Make Your Classroom a Place Where Students Know They Are Accepted for Who They Are and Where They Are in Life
- Present a balanced view of accomplishment.
It’s a fact that most celebrated figures of history are male, white, and straight. But you have the power to change the script and showcase the achievements of women, People of Color, and other identities. You can also avoid fueling stereotypes. Florence Nightingale and Michael Jordan made impressive contributions, but there are countless others whose achievements go beyond the stereotypes of women caring for men and African American men being athletic. Consider drawing attention to someone who defied the expectations of the day—such as Katherine Johnson, an African American mathematician who helped NASA accomplish historic crewed spaceflights.
- Ace the name game.
Saying names correctly reinforces acceptance and respect. It’s a tall order to memorize so many names as quickly as possible, but the rewards of building classroom community and increasing student engagement are worth it. Conversely, mangling a name or “deadnaming”—using a name that they no longer associate with—can lead to feelings of alienation. Some effective strategies include using name tents, writing names phonetically, and encouraging students to refer to each other by name, instead of, “I agree with what he said.”
- Make your classroom a soft place to land.
After the stress of the last few years, students may feel as though they are behind academically or feeling awkward among their peers, especially without the anonymity of a face covering. Let students know that it’s okay to mess up sometimes. If your school has the resources, have pencils and other classroom supplies readily available to avoid drawing attention to forgetfulness or a bad financial situation. When a reluctant child finally speaks up, respond positively. When a student bombs a quiz or a project, take the time to write a short personal note of encouragement.
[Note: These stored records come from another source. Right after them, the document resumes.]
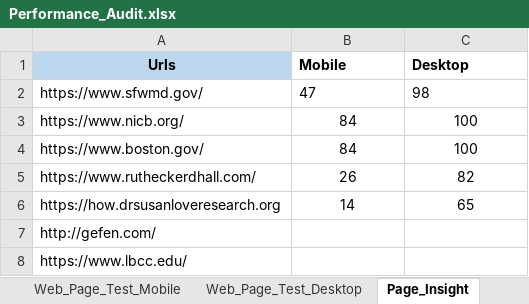
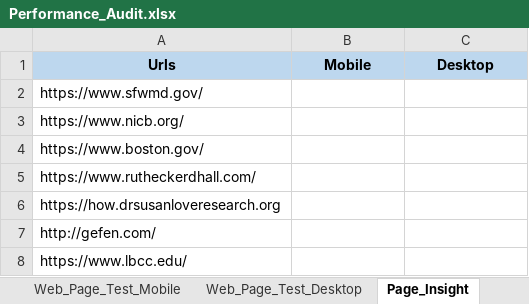
Before and after one commit to Prakashm9393/RPA-Marketing-1, an Excel workbook: data/Performance_Audit.xlsx, sheet Page_Insight, drawn as a sheet; values as stored, in another font and other column widths than the file's, no borders; the diff names each change by its address in the sheet, - before the commit and + after, or states it on an @@ line.

```diff
--- a/data/Performance_Audit.xlsx (sheet Page_Insight)
+++ b/data/Performance_Audit.xlsx (sheet Page_Insight)
@@ B1:C1 fill: none → #BDD7EE, alignment: left → center @@
-B2 (Mobile): 47
+B2 (Mobile): (empty)
-C2 (Desktop): 98
+C2 (Desktop): (empty)
-B3:B4 (Mobile): 84
+B3:B4 (Mobile): (empty)
-C3:C4 (Desktop): 100
+C3:C4 (Desktop): (empty)
-B5 (Mobile): 26
+B5 (Mobile): (empty)
-C5 (Desktop): 82
+C5 (Desktop): (empty)
-B6 (Mobile): 14
+B6 (Mobile): (empty)
-C6 (Desktop): 65
+C6 (Desktop): (empty)
```
Also changed, not shown: sheet Web_Page_Test_Desktop, sheet Web_Page_Test_Mobile.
- Think of your classroom as a community.
Practices that encourage community-building pay dividends in making a classroom hum. Hold regular class meetings to help set an inclusive tone and ask for students’ input in establishing classroom norms. Then refer back to these norms when there are disruptions. This early “buy-in” helps students see that they are critical to the decision-making process and creates a classroom community of learners.
- Develop relationships.
Educators know how important it is to determine a student’s academic baseline, but the benefit of getting to know the student behind the letter grades cannot be underestimated. A “getting to know you” questionnaire at the beginning of a term is always helpful, but be sure to make connections with each student throughout the year. Relationships are a two-way street, which is why educators who share personal stories and insights with their students gain an extra benefit: trust. Let students know why you chose teaching, recount stories of failure and how you overcame setbacks, and share your passions.
Want to create a welcoming classroom for all students? NEA offers micro credentials on equity and cultural competence at nea.org/EquityTraining.
This article first appeared in the October 2022 issue of NEA Today, written by Janet Rivera Mednik.